------ Records to use
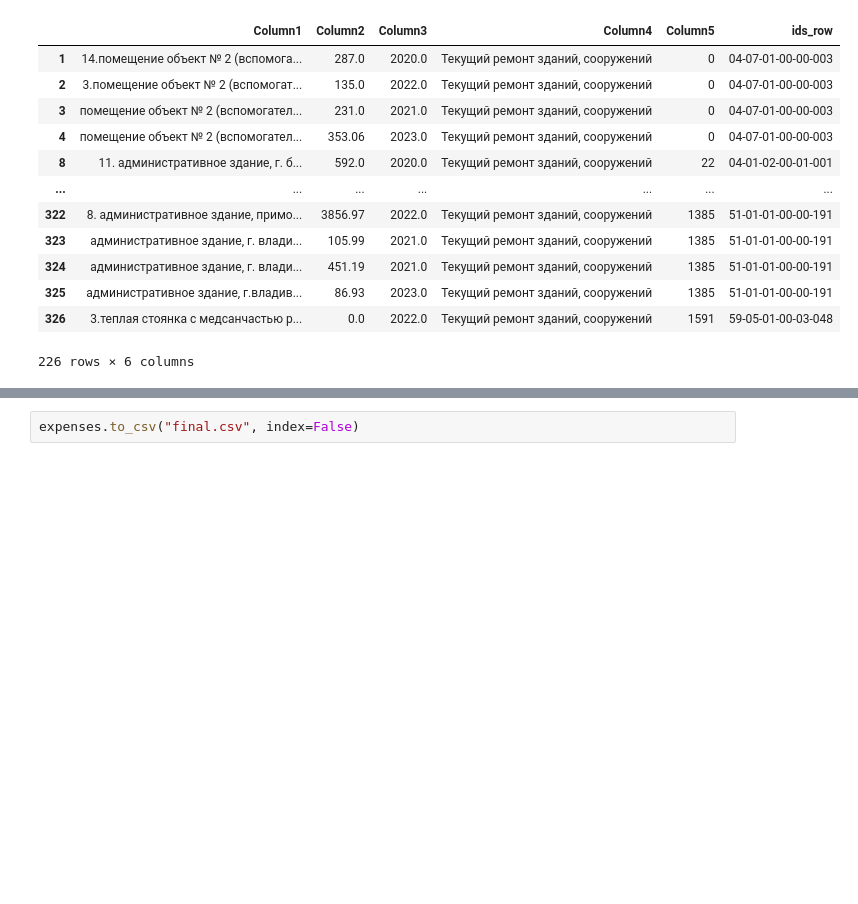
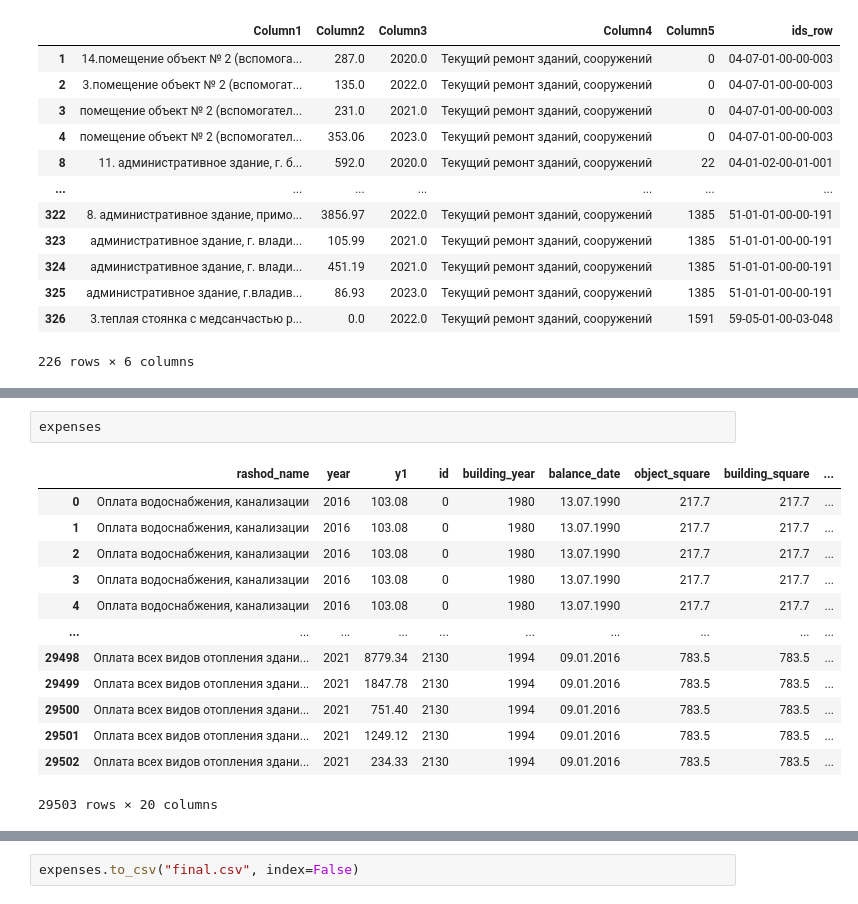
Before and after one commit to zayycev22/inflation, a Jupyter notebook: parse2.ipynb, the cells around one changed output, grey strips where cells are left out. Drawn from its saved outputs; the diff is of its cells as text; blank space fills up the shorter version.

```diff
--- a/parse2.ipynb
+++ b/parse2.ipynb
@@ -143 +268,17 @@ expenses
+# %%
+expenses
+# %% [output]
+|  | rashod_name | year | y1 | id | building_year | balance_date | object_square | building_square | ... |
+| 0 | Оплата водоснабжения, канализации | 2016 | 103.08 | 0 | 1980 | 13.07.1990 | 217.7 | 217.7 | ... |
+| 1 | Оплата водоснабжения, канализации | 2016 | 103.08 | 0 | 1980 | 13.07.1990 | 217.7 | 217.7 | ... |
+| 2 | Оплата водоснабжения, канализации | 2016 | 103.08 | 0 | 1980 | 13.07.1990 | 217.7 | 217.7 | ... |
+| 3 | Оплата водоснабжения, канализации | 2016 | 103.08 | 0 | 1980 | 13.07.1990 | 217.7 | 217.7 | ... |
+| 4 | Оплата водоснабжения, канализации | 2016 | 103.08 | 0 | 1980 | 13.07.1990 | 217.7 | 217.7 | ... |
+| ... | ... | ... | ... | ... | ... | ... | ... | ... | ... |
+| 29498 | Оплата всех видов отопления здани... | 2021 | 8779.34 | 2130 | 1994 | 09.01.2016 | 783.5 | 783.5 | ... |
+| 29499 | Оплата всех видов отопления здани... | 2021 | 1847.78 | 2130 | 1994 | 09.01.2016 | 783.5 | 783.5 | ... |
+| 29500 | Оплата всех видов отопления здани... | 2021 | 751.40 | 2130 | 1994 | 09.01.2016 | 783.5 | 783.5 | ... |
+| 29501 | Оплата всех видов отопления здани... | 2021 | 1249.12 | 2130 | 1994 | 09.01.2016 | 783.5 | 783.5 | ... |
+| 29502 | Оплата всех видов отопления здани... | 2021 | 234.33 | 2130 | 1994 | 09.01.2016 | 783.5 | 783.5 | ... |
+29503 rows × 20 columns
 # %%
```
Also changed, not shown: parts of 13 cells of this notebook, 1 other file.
------------
------ Records to use
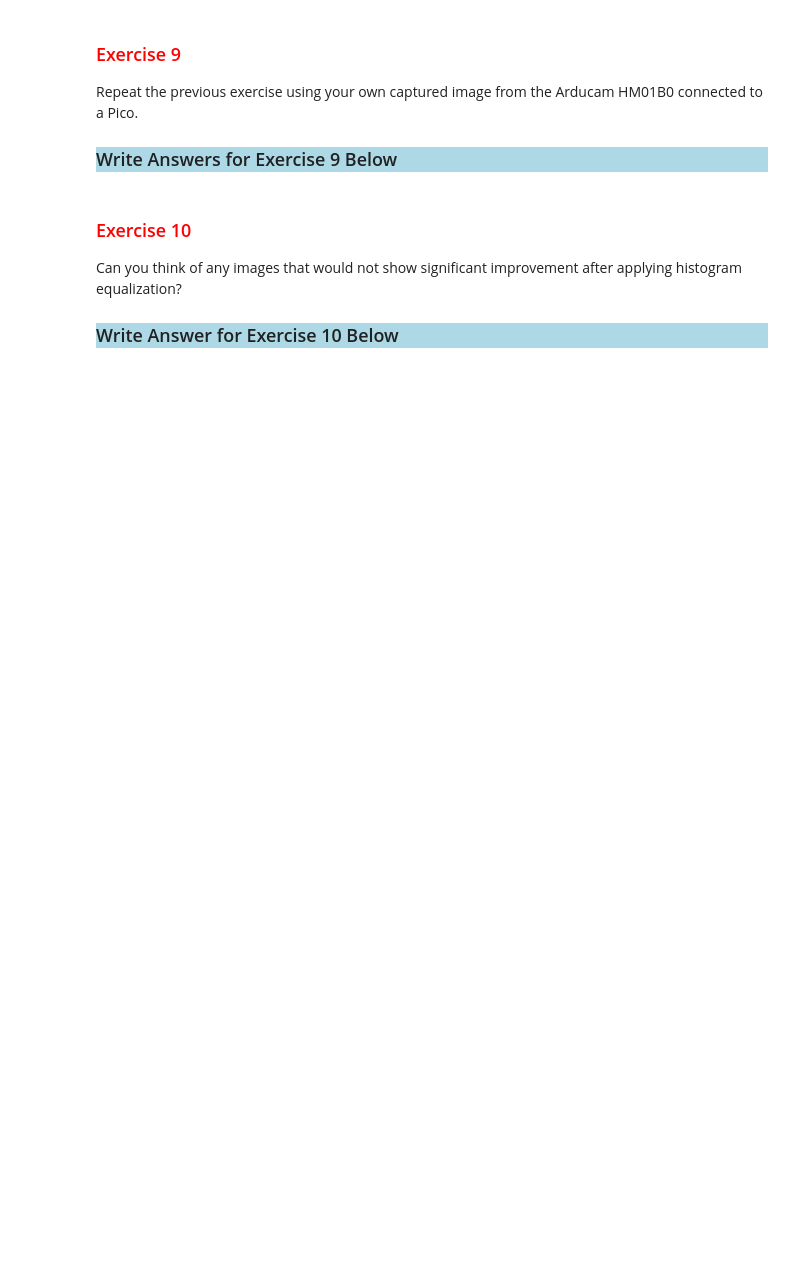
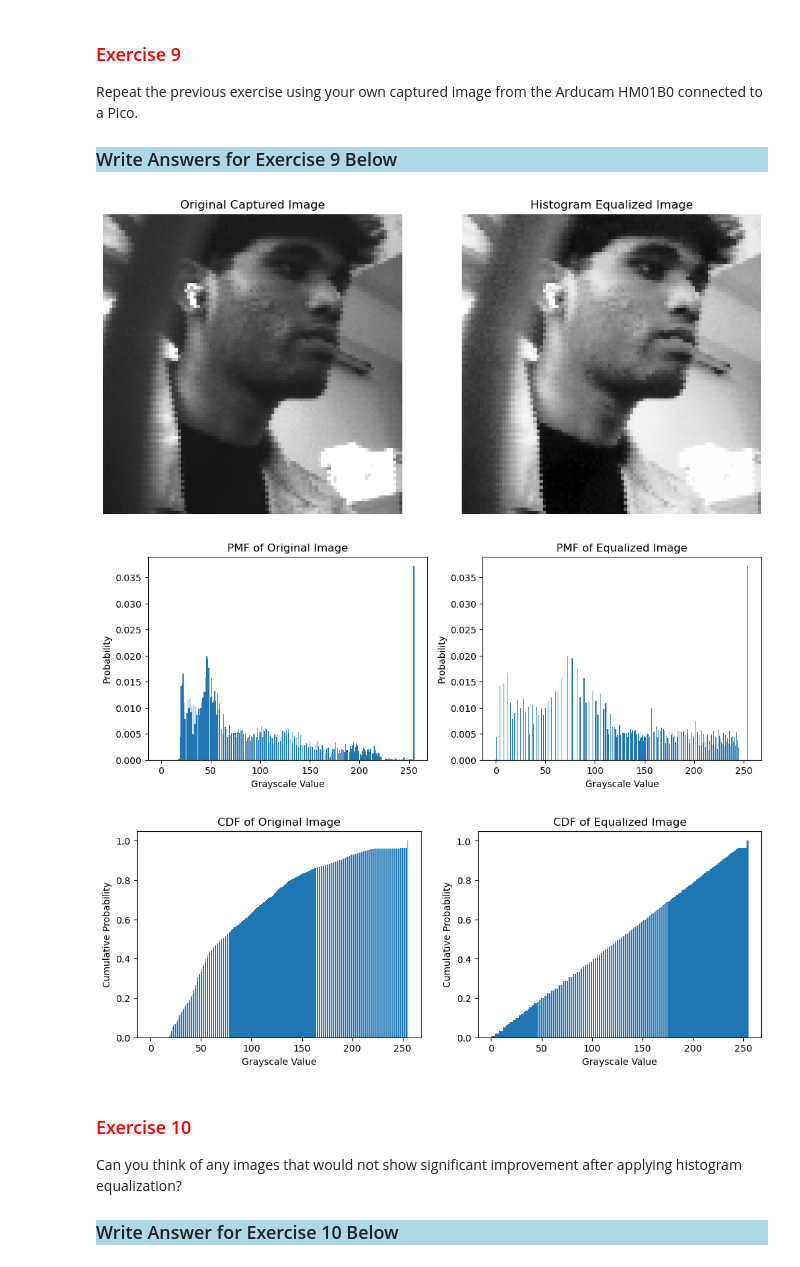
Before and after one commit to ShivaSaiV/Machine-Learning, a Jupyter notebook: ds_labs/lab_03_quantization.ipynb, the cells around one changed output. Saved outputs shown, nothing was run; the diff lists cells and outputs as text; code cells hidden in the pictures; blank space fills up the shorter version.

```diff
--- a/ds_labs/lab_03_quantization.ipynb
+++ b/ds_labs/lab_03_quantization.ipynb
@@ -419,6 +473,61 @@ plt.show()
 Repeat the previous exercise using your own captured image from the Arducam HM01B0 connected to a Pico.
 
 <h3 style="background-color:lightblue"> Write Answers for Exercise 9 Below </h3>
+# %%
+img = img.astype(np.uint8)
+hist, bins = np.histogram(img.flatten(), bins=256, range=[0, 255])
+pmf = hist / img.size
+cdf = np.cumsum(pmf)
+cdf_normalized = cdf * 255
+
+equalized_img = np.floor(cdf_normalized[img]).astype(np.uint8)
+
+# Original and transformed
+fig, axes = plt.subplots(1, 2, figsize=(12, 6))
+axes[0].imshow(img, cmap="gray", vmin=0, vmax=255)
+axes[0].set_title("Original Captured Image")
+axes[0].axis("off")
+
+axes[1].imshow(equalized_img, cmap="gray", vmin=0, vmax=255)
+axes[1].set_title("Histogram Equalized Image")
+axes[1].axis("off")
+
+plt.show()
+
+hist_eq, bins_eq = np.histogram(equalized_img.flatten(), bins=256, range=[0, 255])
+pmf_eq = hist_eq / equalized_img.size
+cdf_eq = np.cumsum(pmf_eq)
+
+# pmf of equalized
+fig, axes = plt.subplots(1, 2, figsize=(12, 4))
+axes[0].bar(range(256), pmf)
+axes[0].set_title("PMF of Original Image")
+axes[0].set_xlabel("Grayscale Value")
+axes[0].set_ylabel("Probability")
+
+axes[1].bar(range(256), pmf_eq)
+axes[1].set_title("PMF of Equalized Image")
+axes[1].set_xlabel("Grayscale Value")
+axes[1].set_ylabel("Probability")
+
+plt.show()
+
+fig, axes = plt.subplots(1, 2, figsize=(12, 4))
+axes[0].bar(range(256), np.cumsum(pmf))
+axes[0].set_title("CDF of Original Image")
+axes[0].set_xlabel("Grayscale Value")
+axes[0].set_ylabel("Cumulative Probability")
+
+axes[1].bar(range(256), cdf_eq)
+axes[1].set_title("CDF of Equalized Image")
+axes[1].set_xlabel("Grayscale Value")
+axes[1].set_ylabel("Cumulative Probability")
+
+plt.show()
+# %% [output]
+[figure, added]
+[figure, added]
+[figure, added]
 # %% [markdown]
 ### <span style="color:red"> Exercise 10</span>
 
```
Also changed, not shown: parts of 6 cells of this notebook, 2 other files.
------------
* _What to do_
In the entries above, find the line holding "Before and after one commit to zayycev22/inflation, a" and the line holding "Also changed, not shown: parts of 13", then retype exactly those two lines and every line between them, and nothing else.

* _Output for this exercise_
Before and after one commit to zayycev22/inflation, a Jupyter notebook: parse2.ipynb, the cells around one changed output, grey strips where cells are left out. Drawn from its saved outputs; the diff is of its cells as text; blank space fills up the shorter version.

```diff
--- a/parse2.ipynb
+++ b/parse2.ipynb
@@ -143 +268,17 @@ expenses
+# %%
+expenses
+# %% [output]
+|  | rashod_name | year | y1 | id | building_year | balance_date | object_square | building_square | ... |
+| 0 | Оплата водоснабжения, канализации | 2016 | 103.08 | 0 | 1980 | 13.07.1990 | 217.7 | 217.7 | ... |
+| 1 | Оплата водоснабжения, канализации | 2016 | 103.08 | 0 | 1980 | 13.07.1990 | 217.7 | 217.7 | ... |
+| 2 | Оплата водоснабжения, канализации | 2016 | 103.08 | 0 | 1980 | 13.07.1990 | 217.7 | 217.7 | ... |
+| 3 | Оплата водоснабжения, канализации | 2016 | 103.08 | 0 | 1980 | 13.07.1990 | 217.7 | 217.7 | ... |
+| 4 | Оплата водоснабжения, канализации | 2016 | 103.08 | 0 | 1980 | 13.07.1990 | 217.7 | 217.7 | ... |
+| ... | ... | ... | ... | ... | ... | ... | ... | ... | ... |
+| 29498 | Оплата всех видов отопления здани... | 2021 | 8779.34 | 2130 | 1994 | 09.01.2016 | 783.5 | 783.5 | ... |
+| 29499 | Оплата всех видов отопления здани... | 2021 | 1847.78 | 2130 | 1994 | 09.01.2016 | 783.5 | 783.5 | ... |
+| 29500 | Оплата всех видов отопления здани... | 2021 | 751.40 | 2130 | 1994 | 09.01.2016 | 783.5 | 783.5 | ... |
+| 29501 | Оплата всех видов отопления здани... | 2021 | 1249.12 | 2130 | 1994 | 09.01.2016 | 783.5 | 783.5 | ... |
+| 29502 | Оплата всех видов отопления здани... | 2021 | 234.33 | 2130 | 1994 | 09.01.2016 | 783.5 | 783.5 | ... |
+29503 rows × 20 columns
 # %%
```
Also changed, not shown: parts of 13 cells of this notebook, 1 other file.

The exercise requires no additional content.